RAMAPO – Some Republicans believe the Ramapo Town Board obligation to pay back a $3 million “budget loan” from the police fund to the general fund is nearly four months past due.
The all-Democratic Ramapo Town Board approved the loan — from the police fund to the general fund — at its Sept. 11 meeting, stating in the resolution that the money was to be paid back prior to Dec. 31, 2013, with interest.
Town officials said the loan was needed to cover day-to-day government expenses, such as salaries, until the town gets payments for sales and mortgage taxes as well as payments from the Federal Emergency Management Agency.
The town’s general and police funds are separated because taxpayers of the villages of Suffern and Spring Valley don’t pay town police taxes since they have their own village police.
Town Attorney Michael Klein said state law permits inter-fund borrowing as long as it’s paid back. When the nature of the two funds are different, as in the town’s police and general funds, the money has to be returned with interest, he said.
Robert Romanowski, a Republican who is a frequent critic of the Ramapo Town Board, said he filed a Freedom of Information Law request in January, seeking records that might show the money was returned to the police fund.
After many weeks without a response, Romanowski said, he received a letter from town Supervisor Christopher St. Lawrence stating that his request was denied because no such document existed. A letter from Town Clerk Christian Sampson, who is also records access officer for the town, was attached to St. Lawrence’s letter, stating that no records were found.

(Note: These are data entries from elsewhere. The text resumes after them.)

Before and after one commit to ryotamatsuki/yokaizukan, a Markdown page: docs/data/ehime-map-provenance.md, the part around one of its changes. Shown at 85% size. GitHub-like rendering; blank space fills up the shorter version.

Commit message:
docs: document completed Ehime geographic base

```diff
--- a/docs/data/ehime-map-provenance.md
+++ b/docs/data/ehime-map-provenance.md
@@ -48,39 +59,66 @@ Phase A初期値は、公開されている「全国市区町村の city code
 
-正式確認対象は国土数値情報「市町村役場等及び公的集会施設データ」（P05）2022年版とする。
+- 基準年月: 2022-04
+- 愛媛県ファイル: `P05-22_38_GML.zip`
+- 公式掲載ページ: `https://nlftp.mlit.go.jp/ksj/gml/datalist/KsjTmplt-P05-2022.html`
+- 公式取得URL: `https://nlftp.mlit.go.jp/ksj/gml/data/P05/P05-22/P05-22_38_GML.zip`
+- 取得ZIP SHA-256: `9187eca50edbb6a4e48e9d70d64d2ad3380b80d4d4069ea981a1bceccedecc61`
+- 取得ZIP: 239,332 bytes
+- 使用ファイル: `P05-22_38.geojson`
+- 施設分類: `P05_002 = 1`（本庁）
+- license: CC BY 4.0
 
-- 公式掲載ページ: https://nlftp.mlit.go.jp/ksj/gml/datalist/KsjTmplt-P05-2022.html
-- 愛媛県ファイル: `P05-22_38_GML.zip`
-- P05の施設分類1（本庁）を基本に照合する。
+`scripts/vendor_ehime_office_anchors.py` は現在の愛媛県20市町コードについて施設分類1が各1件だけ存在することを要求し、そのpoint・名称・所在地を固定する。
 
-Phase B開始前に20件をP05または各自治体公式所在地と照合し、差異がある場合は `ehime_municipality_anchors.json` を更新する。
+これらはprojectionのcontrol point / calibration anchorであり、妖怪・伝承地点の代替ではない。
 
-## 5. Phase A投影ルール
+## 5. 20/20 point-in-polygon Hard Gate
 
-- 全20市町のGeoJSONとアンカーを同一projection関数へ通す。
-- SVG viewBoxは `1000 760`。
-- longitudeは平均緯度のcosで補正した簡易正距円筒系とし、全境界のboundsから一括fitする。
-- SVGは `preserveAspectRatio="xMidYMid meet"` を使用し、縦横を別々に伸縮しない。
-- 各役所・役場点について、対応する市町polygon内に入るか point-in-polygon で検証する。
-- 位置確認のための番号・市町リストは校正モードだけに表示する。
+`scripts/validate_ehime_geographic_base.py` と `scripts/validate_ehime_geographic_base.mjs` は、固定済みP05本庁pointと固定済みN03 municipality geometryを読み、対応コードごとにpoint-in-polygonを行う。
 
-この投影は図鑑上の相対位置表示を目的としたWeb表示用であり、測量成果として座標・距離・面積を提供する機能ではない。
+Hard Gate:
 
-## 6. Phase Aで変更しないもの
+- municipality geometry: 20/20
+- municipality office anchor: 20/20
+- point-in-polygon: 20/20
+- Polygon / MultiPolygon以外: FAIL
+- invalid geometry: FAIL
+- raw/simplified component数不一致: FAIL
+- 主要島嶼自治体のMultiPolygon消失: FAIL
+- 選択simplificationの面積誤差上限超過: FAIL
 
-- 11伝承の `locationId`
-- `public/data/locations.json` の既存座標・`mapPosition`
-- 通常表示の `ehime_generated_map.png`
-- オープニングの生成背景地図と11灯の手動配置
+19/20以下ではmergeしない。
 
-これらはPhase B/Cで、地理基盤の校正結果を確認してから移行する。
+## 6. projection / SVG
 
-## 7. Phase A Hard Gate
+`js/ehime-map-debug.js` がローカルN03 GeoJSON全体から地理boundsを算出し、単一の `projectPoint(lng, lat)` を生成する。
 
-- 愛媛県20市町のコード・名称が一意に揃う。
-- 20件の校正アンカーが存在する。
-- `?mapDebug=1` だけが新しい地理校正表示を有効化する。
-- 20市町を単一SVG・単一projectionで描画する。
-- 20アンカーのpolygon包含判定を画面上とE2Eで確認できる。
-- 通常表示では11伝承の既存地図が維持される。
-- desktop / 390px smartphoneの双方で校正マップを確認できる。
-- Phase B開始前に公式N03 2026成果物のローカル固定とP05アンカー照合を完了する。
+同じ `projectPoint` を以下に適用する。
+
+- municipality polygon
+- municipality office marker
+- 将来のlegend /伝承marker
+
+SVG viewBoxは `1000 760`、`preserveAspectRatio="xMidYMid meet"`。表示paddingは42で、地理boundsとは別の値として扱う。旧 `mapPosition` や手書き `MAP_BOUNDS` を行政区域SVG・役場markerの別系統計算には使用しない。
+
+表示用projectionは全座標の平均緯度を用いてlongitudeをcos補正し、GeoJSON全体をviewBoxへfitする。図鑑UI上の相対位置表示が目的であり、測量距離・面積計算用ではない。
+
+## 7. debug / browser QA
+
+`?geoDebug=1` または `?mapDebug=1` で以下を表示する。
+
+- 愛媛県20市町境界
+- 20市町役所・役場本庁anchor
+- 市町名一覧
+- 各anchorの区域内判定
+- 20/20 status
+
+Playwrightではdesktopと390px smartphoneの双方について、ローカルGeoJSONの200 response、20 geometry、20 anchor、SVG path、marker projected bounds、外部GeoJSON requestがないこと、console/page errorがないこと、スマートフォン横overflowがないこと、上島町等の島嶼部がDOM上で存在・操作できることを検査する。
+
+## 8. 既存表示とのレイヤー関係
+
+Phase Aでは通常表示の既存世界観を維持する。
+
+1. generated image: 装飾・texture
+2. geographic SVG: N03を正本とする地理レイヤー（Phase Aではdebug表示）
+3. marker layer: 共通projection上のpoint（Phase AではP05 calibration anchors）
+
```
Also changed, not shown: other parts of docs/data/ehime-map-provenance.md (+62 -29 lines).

Romanowski said that if the town had returned the money to the police fund, there should have been a voucher that showed the transaction.
“Every time they do this, even when it’s done electronically, they have to have a paper backup, which shows where the money came from and where it went to,” Romanowski said. “Those documents don’t exist, meaning it was never paid back.”
Based on Romanowski’s findings, the Ramapo Republican Committee posted an item on its website, questioning the town’s financial condition.
“The concern is that if they’re borrowing money to run the town, put money in the general fund and they don’t have the funding to pay it back, then they’re running a bigger deficit than what people are being led on to believe because they don’t have the funds to run the town, let alone to pay back the temporary loan,” Marino Fontana, vice chairman of the Ramapo Republican Committee, said.
St. Lawrence didn’t return phone messages seeking comment.
Town Board member Daniel Friedman, who has recently sent letters to state authorities calling for investigation over an “abuse of power” by the town supervisor, said that when the board asked for budget loans in the past, “Supervisor St. Lawrence has repeatedly told the board that all fund transfers were repaid.”
Romanowski said the town has been violating the Town Board resolution by not paying back the money by the due date.
“If they don’t have a fiscal problem, why can’t they pay it back?” Romanowski said. “This loan is accruing interest every day and costing the taxpayers of Ramapo.”
Ramapo was listed as the state’s second-most fiscally stressed municipality by the state Comptroller’s Office in June.
Ramapo officials challenged the comptroller’s report, blaming an employee in the town’s Finance Department of intentionally submitting inaccurate information to the state.